{[ promptMessage ]}

Bookmark it

{[ promptMessage ]}

recitation11

# recitation11 - MIT OpenCourseWare http/ocw.mit.edu 6.006...

This preview shows pages 1–7. Sign up to view the full content.

MIT OpenCourseWare http://ocw.mit.edu 6.006 Introduction to Algorithms Spring 2008 For information about citing these materials or our Terms of Use, visit: http://ocw.mit.edu/terms .

This preview has intentionally blurred sections. Sign up to view the full version.

View Full Document
6.006 Recitation Build 2008.22
6.006 Proudly Presents Graph Traversal BFS DFS Topological Sorting

This preview has intentionally blurred sections. Sign up to view the full version.

View Full Document
Breadth-First Search a.k.a. BFS (not BFG) Fix your source Visit all the neighbors Then visit all the neighbors’ neighbors Then all the neighbors’ neighbors’ neighbors’ ... 1 2 3 5 4 7 8 6 9 10 11
BFS in Python: Design Use the graph module shown before, and Python’s deque Encapsulate traversal data in a class, return at the end of the traversal Implement traversal as stand-alone function 1 from graph import * 2 from collections import deque 3 4 class BFSResults: 5 def __init__(self): 6 self.level = dict() 7 self.parent = dict()

This preview has intentionally blurred sections. Sign up to view the full version.

View Full Document
1 2 3 4 5 6 7 8 9 10 11 12 13 14 15 BFS in Python: Code def bfs(g, s): r = BFSResults() actives = deque() actives.append(s) r.parent[s] = None r.level[s] = 0 while len(actives): v = actives.popleft() for n in g.neighbors(v): if n not in r.parent: r.parent[n] = v r.level[n] = r.level[v] + 1 actives.append(n) return r
This is the end of the preview. Sign up to access the rest of the document.

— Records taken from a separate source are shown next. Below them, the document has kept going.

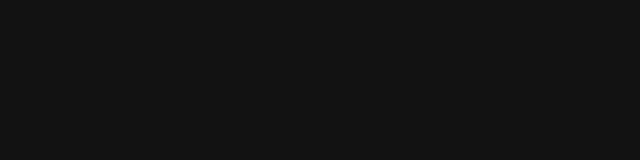
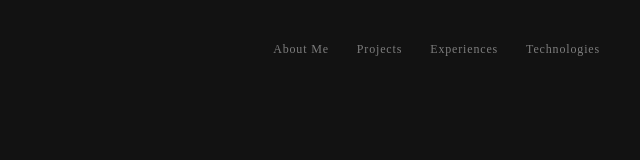
Before and after one commit to ZubalYana/Portfolio-2026, a React (Vite) app: page / in a window 1280 px wide. Shown: the top 160 px of the page, without its empty margins (640-1280 px from the left). Built offline with nearby package versions, Linux system fonts and the light colour scheme; a web font is replaced by a local one.

Commit message:
create a custome smoothly animated navigation and a homepage screen

```diff
--- a/src/App.tsx
+++ b/src/App.tsx
@@ -1,9 +1,11 @@
 import './App.css'
+import Homepage from './components/screens/Homepage'
 
 function App() {
 
   return (
     <>
+    <Homepage/>
     </>
   )
 }
--- /dev/null
+++ b/src/components/functionalElements/Navigation.tsx
@@ -0,0 +1,27 @@
+const links = ["About Me", "Projects", "Experiences", "Technologies"];
+
+export default function Navigation() {
+  return (
+    <div className="w-full flex items-center justify-end gap-x-7">
+      {links.map((link, index) => (
+        <a
+          key={index}
+          className="
+            relative text-[12px] tracking-[0.07em] font-normal
+            text-white/45 cursor-pointer no-underline pb-[3px]
+            transition-[color,text-shadow] duration-200
+            after:content-[''] after:absolute after:bottom-0
+            after:left-1/2 after:right-1/2 after:h-px
+            after:bg-white/50
+            after:transition-[left,right,box-shadow] after:duration-250
+            hover:text-white/95 hover:[text-shadow:0_0_8px_rgba(255,255,255,0.4)]
+            hover:after:left-0 hover:after:right-0
+            hover:after:[box-shadow:0_0_6px_rgba(255,255,255,0.5)]
+          "
+        >
+          {link}
+        </a>
+      ))}
+    </div>
+  );
+}
--- /dev/null
+++ b/src/components/screens/Homepage.tsx
@@ -0,0 +1,8 @@
+import Navigation from "../functionalElements/Navigation"
+export default function Homepage(){
+    return(
+        <div className="w-full md:h-screen p-[20px] lg:p-[40px]">
+            <Navigation/>
+        </div>
+    )
+}
```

{[ snackBarMessage ]}

### Page1 / 20

recitation11 - MIT OpenCourseWare http/ocw.mit.edu 6.006...

This preview shows document pages 1 - 7. Sign up to view the full document.

View Full Document
Ask a homework question - tutors are online